By George Hartman | June 2012 for Investment ExecutiveHow often have you set a goal and achieved it? Chances are this has happened to you a number of times. Feels good, right? Now, how often have you set a goal that others have said was too high for you – beyond your grasp and capabilities – and achieved that one? Not as often, I bet. But how good would that feel?
Marnie McBean, three-time Olympic gold medallist and winner of numerous other championships, knows all about setting audacious goals and, more important, what it takes to defy the limits that are imposed on us, either by ourselves or by others.
In The Power of More: How Small Steps Can Help You Achieve Big Goals, McBean describes her journey to world dominance in the sport of rowing – the dreams, the challenges, the pinnacles of success and the depths of disappointment. Part autobiography and part confessional, the book also is invaluably instructional and inspirational for anyone who has set their sights on personal accomplishment in sports, business or life.

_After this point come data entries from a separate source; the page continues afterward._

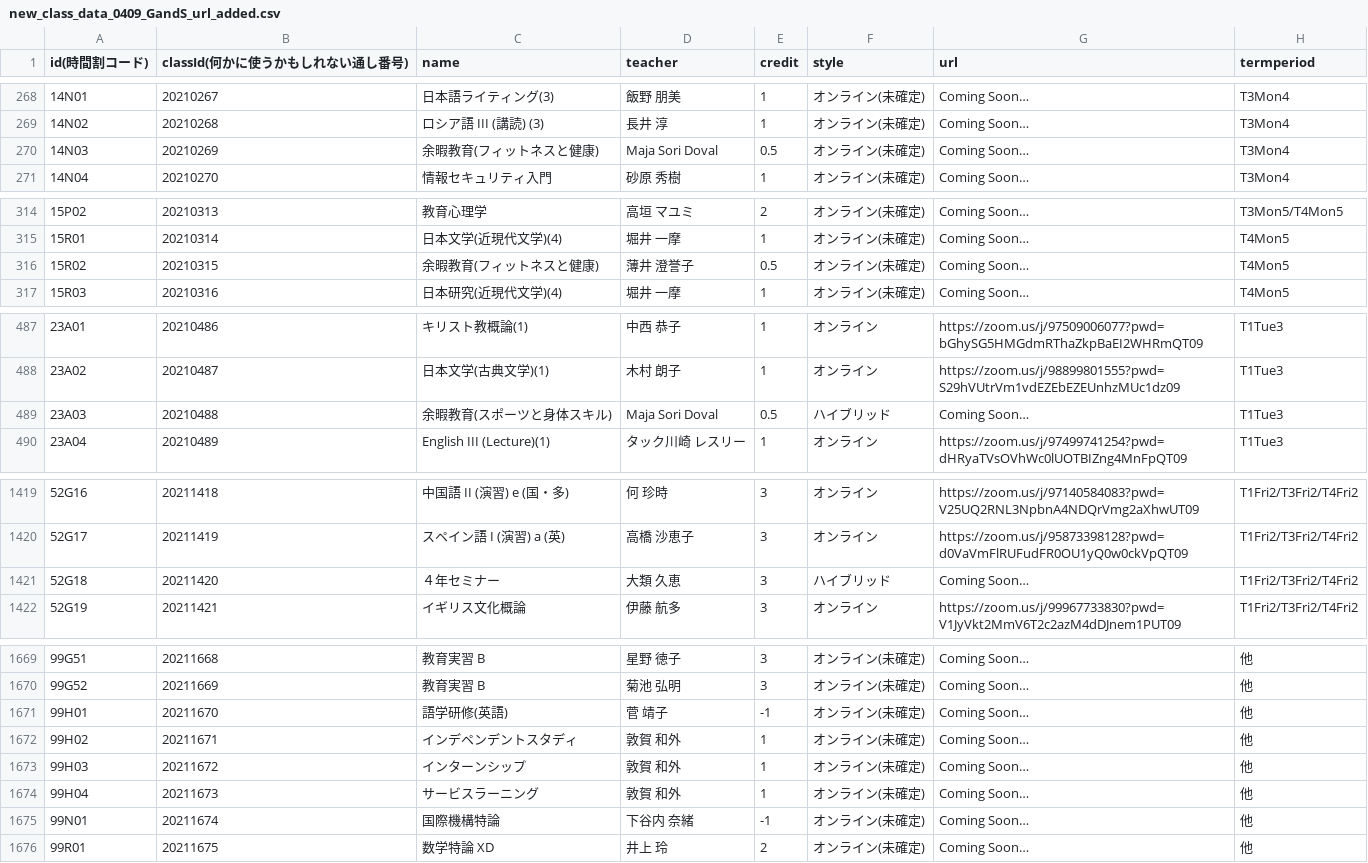
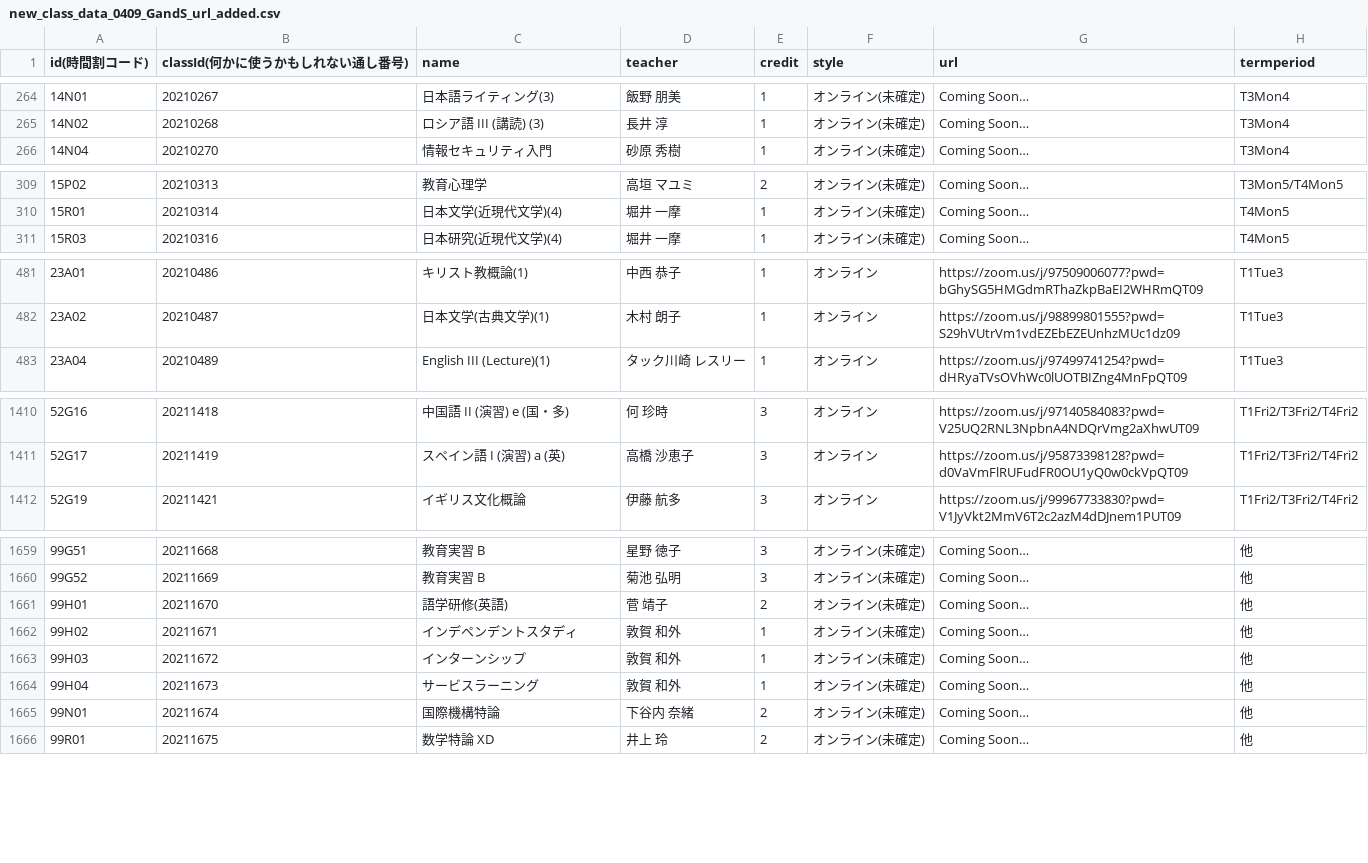
Before and after one commit to ika-si/umeLab, a CSV file: public/csv/new_class_data_0409_GandS_url_added.csv, drawn as a sheet; only a part is shown, gaps mark what is left out; the diff covers the shown part only.

```diff
--- a/public/csv/new_class_data_0409_GandS_url_added.csv
+++ b/public/csv/new_class_data_0409_GandS_url_added.csv
@@ -269,3 +265,2 @@
 14N02,20210268,ロシア語 III (講読) (3),長井　淳,1,オンライン(未確定),Coming Soon…,T3Mon4
-14N03,20210269,余暇教育(フィットネスと健康),Maja Sori Doval,0.5,オンライン(未確定),Coming Soon…,T3Mon4
 14N04,20210270,情報セキュリティ入門,砂原　秀樹,1,オンライン(未確定),Coming Soon…,T3Mon4
@@ -315,3 +310,2 @@
 15R01,20210314,日本文学(近現代文学)(4),堀井　一摩,1,オンライン(未確定),Coming Soon…,T4Mon5
-15R02,20210315,余暇教育(フィットネスと健康),薄井　澄誉子,0.5,オンライン(未確定),Coming Soon…,T4Mon5
 15R03,20210316,日本研究(近現代文学)(4),堀井　一摩,1,オンライン(未確定),Coming Soon…,T4Mon5
@@ -488,3 +482,2 @@
 23A02,20210487,日本文学(古典文学)(1),木村　朗子,1,オンライン,https://zoom.us/j/98899801555?pwd=S29hVUtrVm1vdEZEbEZEUnhzMUc1dz09,T1Tue3
-23A03,20210488,余暇教育(スポーツと身体スキル),Maja Sori Doval,0.5,ハイブリッド,Coming Soon…,T1Tue3
 23A04,20210489,English III (Lecture)(1),タック川崎　レスリー,1,オンライン,https://zoom.us/j/97499741254?pwd=dHRyaTVsOVhWc0lUOTBIZng4MnFpQT09,T1Tue3
@@ -1420,3 +1411,2 @@
 52G17,20211419,スペイン語 I (演習) a (英),高橋　沙恵子,3,オンライン,https://zoom.us/j/95873398128?pwd=d0VaVmFlRUFudFR0OU1yQ0w0ckVpQT09,T1Fri2/T3Fri2/T4Fri2
-52G18,20211420,４年セミナー,大類　久恵,3,ハイブリッド,Coming Soon…,T1Fri2/T3Fri2/T4Fri2
 52G19,20211421,イギリス文化概論,伊藤　航多,3,オンライン,https://zoom.us/j/99967733830?pwd=V1JyVkt2MmV6T2c2azM4dDJnem1PUT09,T1Fri2/T3Fri2/T4Fri2
@@ -1670,3 +1660,3 @@
 99G52,20211669,教育実習 B,菊池　弘明,3,オンライン(未確定),Coming Soon…,他
-99H01,20211670,語学研修(英語),菅　靖子,-1,オンライン(未確定),Coming Soon…,他
+99H01,20211670,語学研修(英語),菅　靖子,2,オンライン(未確定),Coming Soon…,他
 99H02,20211671,インデペンデントスタディ,敦賀　和外,1,オンライン(未確定),Coming Soon…,他
@@ -1674,3 +1664,3 @@
 99H04,20211673,サービスラーニング,敦賀　和外,1,オンライン(未確定),Coming Soon…,他
-99N01,20211674,国際機構特論,下谷内　奈緒,-1,オンライン(未確定),Coming Soon…,他
+99N01,20211674,国際機構特論,下谷内　奈緒,2,オンライン(未確定),Coming Soon…,他
 99R01,20211675,数学特論 XD,井上　玲,2,オンライン(未確定),Coming Soon…,他
```
Also changed, not shown: 6 removed rows and 1 edited cell elsewhere in this file, 1 other file.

As the title suggests, the book’s theme is about breaking large goals into smaller pieces and doing “just a little bit more” when the task seems too difficult. That is, pushing yourself one notch closer to your goal, whether it is connecting with that elusive new prospective client, perfecting an important presentation, completing a tedious project, climbing the CN Tower or running your first 10-kilometre race. (Which, coincidently, I did one week after reading this book, with McBean’s words – “Just one more step” – carrying me to setting a personal-best time.) Continue reading
By Neil Davidson, The Canadian Press

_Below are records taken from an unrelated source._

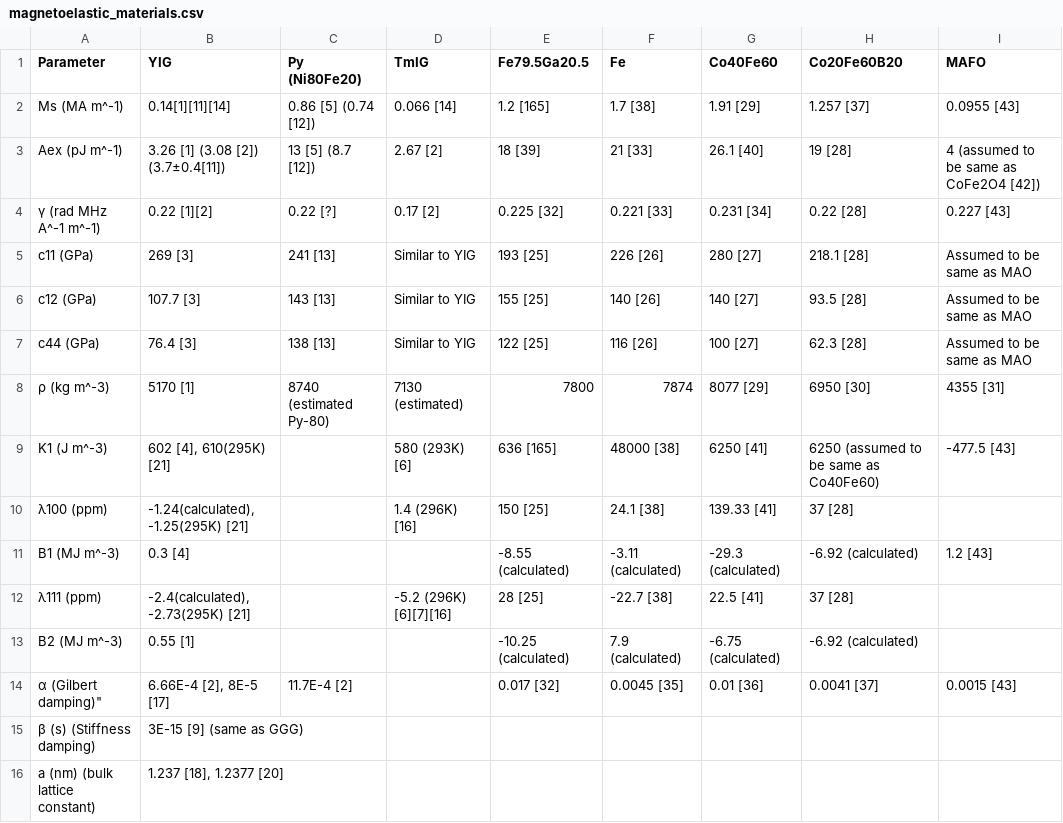
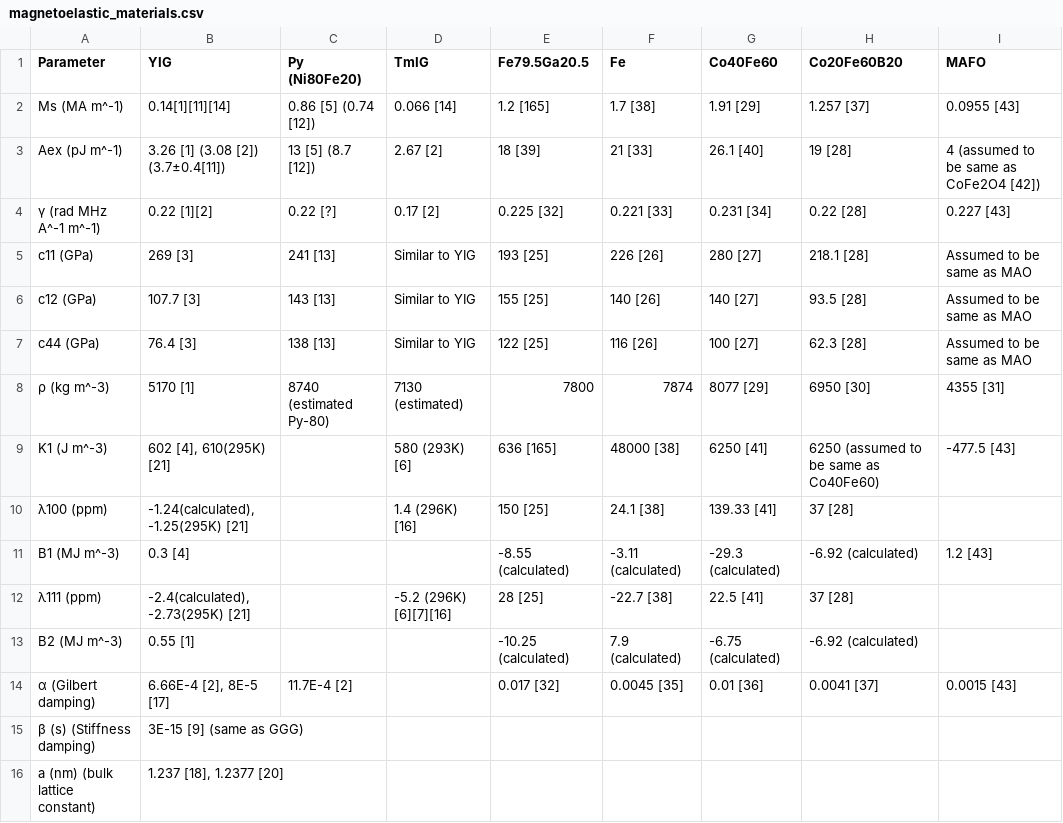
Before and after one commit to JWu754/magneto-material-parameters, a CSV file: magnetoelastic_materials.csv, drawn as a sheet.

Commit message:
Update magnetoelastic_materials.csv

```diff
--- a/magnetoelastic_materials.csv
+++ b/magnetoelastic_materials.csv
@@ -13,3 +13,3 @@
 "B2 (MJ m^-3)",0.55 [1],,,-10.25 (calculated),7.9 (calculated),-6.75 (calculated),-6.92 (calculated),
-α (Gilbert damping)","6.66E-4 [2], 8E-5 [17]",11.7E-4 [2],,0.017 [32],0.0045 [35],0.01 [36],0.0041 [37],0.0015 [43]
+"α (Gilbert damping)","6.66E-4 [2], 8E-5 [17]",11.7E-4 [2],,0.017 [32],0.0045 [35],0.01 [36],0.0041 [37],0.0015 [43]
 "β (s) (Stiffness damping)",3E-15 [9] (same as GGG),,,,,,,
```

Marnie McBean adds author to resume that already includes mentor and champion
TORONTO – On a recent Italy trip with Canadians who had purchased the “Under the Tuscan Sun” package at an Olympic fundraising dinner, Jim Cuddy and Barney Bentall provided the music while Marnie McBean, Curt Harnett and Chandra Crawford served up the inspiration.
When it was McBean’s turn to talk during “Olympic Athlete Night,” the three-time Olympic rowing champion pulled out her Canadian uniform from the opening ceremonies at the 1992 Games.
The outfit, in her words, was horrendous — technicolour puke. But it remains a valuable teaching tool two decades later.
Coach Al Morrow reminded his disappointed rowers that ugly uniforms and spartan accommodations were not at the heart of their Olympic journey to Barcelona.
“Our rowing was the only thing we needed to worry about,” McBean writes in her new book “The Power of More.” “Everything else was just filler.”
The anecdote comes under the subhead “Remember What Matters.”
McBean’s book is crammed with such nuggets — unique, often off-the-wall anecdotes and life lessons. Continue reading